» REQUIRED ACTION: Type out each record word for word. Pictures stay out.

» DATASET:

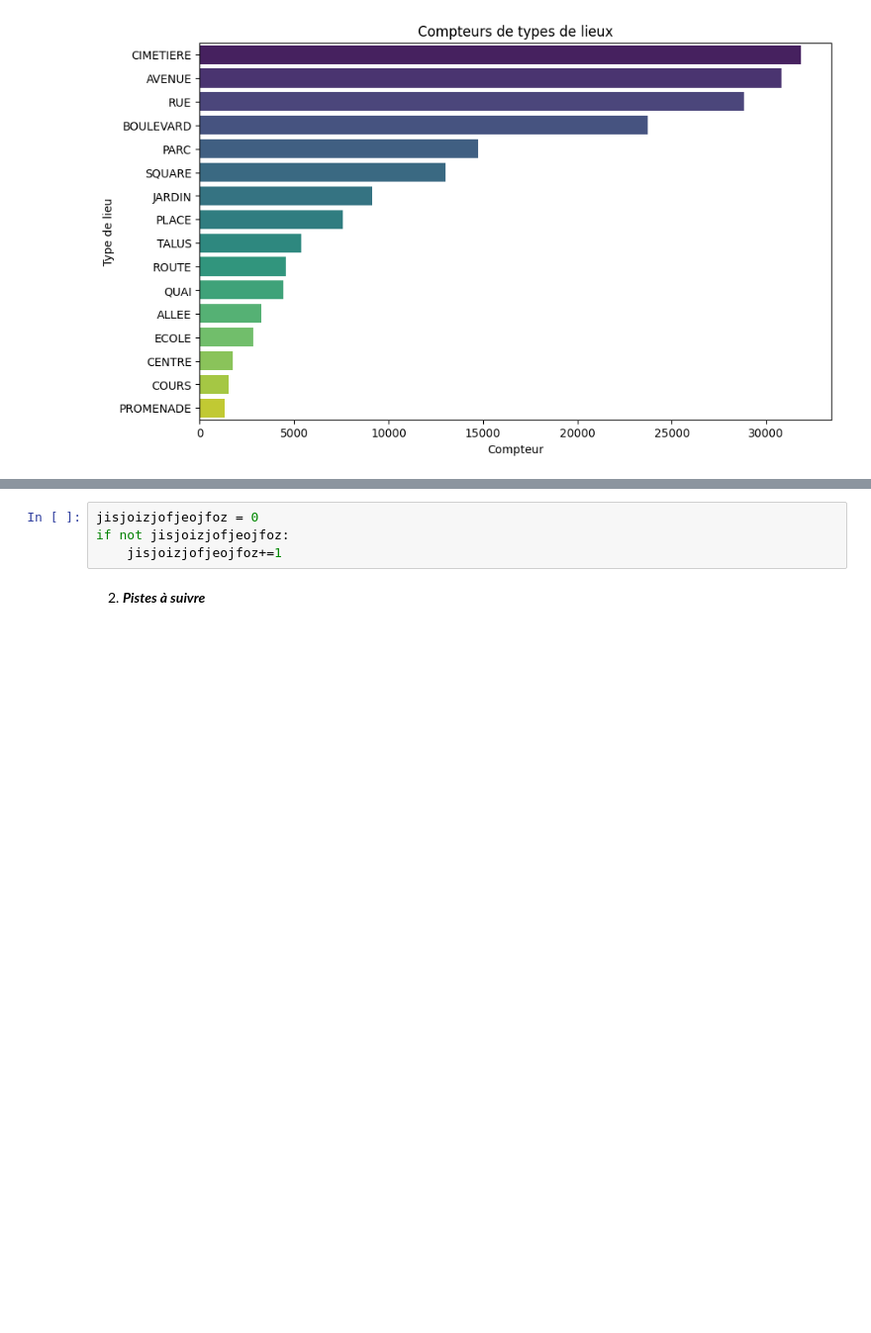
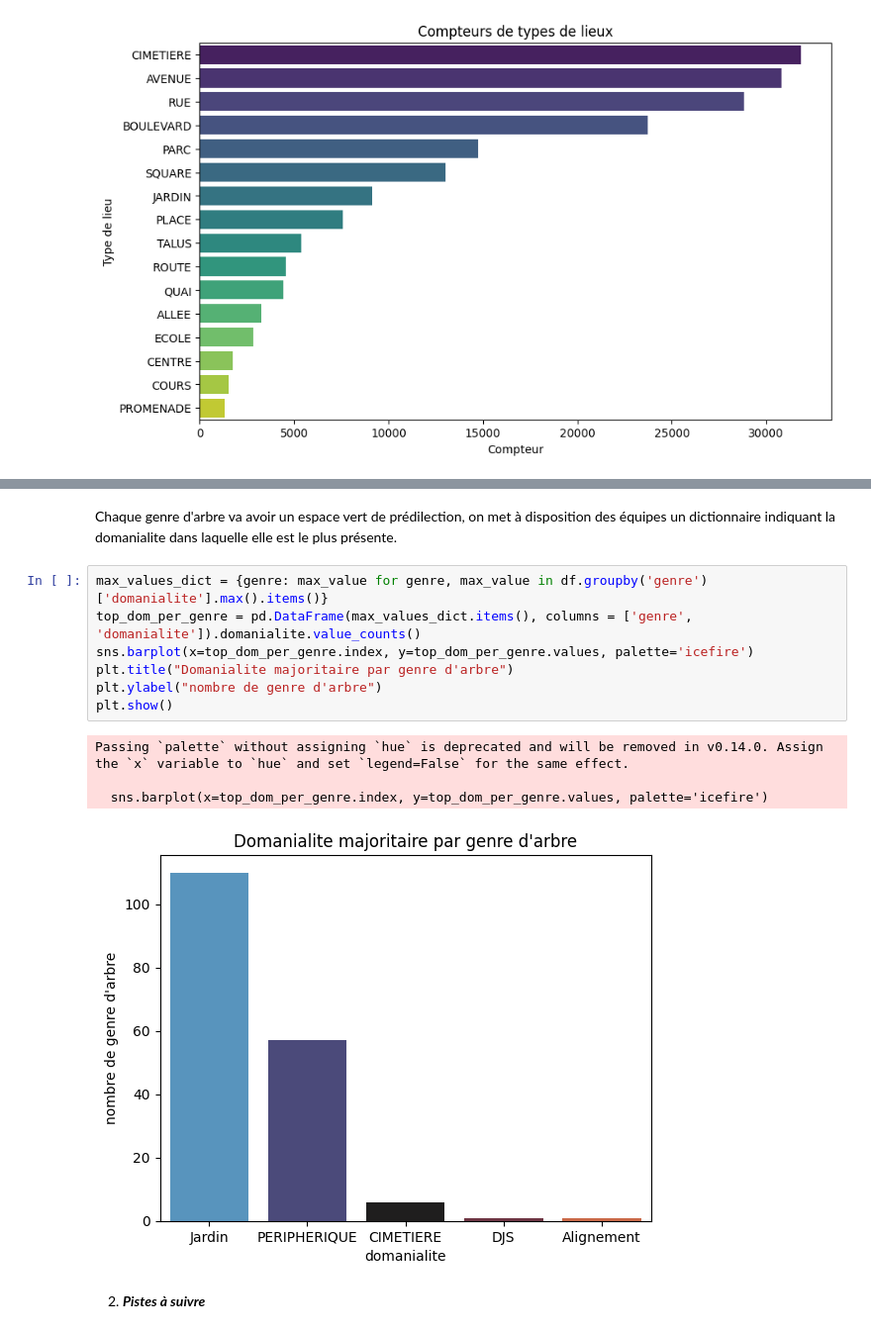
Before and after one commit to Antho-SJ/paris-trees, a Jupyter notebook: julien_notebook.ipynb, the cells around one changed output, grey strips where cells are left out. Shown: that part at 99% size. Cells and saved outputs as stored; diff of their text form; blank space fills up the shorter version.

```diff
--- a/julien_notebook.ipynb
+++ b/julien_notebook.ipynb
@@ -339,7 +326,17 @@ Length: 538, dtype: object
-# %%
-jisjoizjofjeojfoz = 0
-if not jisjoizjofjeojfoz:
-    jisjoizjofjeojfoz+=1
+# %% [markdown]
+Chaque genre d'arbre va avoir un espace vert de prédilection, on met à disposition des équipes un dictionnaire indiquant la domanialite dans laquelle elle est le plus présente.
+# %%
+max_values_dict = {genre: max_value for genre, max_value in df.groupby('genre')['domanialite'].max().items()}
+top_dom_per_genre = pd.DataFrame(max_values_dict.items(), columns = ['genre', 'domanialite']).domanialite.value_counts()
+sns.barplot(x=top_dom_per_genre.index, y=top_dom_per_genre.values, palette='icefire')
+plt.title("Domanialite majoritaire par genre d'arbre")
+plt.ylabel("nombre de genre d'arbre")
+plt.show()
+# %% [output]
+Passing `palette` without assigning `hue` is deprecated and will be removed in v0.14.0. Assign the `x` variable to `hue` and set `legend=False` for the same effect.
+
+  sns.barplot(x=top_dom_per_genre.index, y=top_dom_per_genre.values, palette='icefire')
+[figure, added]
 # %% [markdown]
 2. ***Pistes à suivre***
 # %%
```
Also changed, not shown: parts of 8 cells of this notebook, 1 other file.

» SOLUTION FOR THIS EXERCISE:
Before and after one commit to Antho-SJ/paris-trees, a Jupyter notebook: julien_notebook.ipynb, the cells around one changed output, grey strips where cells are left out. Shown: that part at 99% size. Cells and saved outputs as stored; diff of their text form; blank space fills up the shorter version.

```diff
--- a/julien_notebook.ipynb
+++ b/julien_notebook.ipynb
@@ -339,7 +326,17 @@ Length: 538, dtype: object
-# %%
-jisjoizjofjeojfoz = 0
-if not jisjoizjofjeojfoz:
-    jisjoizjofjeojfoz+=1
+# %% [markdown]
+Chaque genre d'arbre va avoir un espace vert de prédilection, on met à disposition des équipes un dictionnaire indiquant la domanialite dans laquelle elle est le plus présente.
+# %%
+max_values_dict = {genre: max_value for genre, max_value in df.groupby('genre')['domanialite'].max().items()}
+top_dom_per_genre = pd.DataFrame(max_values_dict.items(), columns = ['genre', 'domanialite']).domanialite.value_counts()
+sns.barplot(x=top_dom_per_genre.index, y=top_dom_per_genre.values, palette='icefire')
+plt.title("Domanialite majoritaire par genre d'arbre")
+plt.ylabel("nombre de genre d'arbre")
+plt.show()
+# %% [output]
+Passing `palette` without assigning `hue` is deprecated and will be removed in v0.14.0. Assign the `x` variable to `hue` and set `legend=False` for the same effect.
+
+  sns.barplot(x=top_dom_per_genre.index, y=top_dom_per_genre.values, palette='icefire')
+[figure, added]
 # %% [markdown]
 2. ***Pistes à suivre***
 # %%
```
Also changed, not shown: parts of 8 cells of this notebook, 1 other file.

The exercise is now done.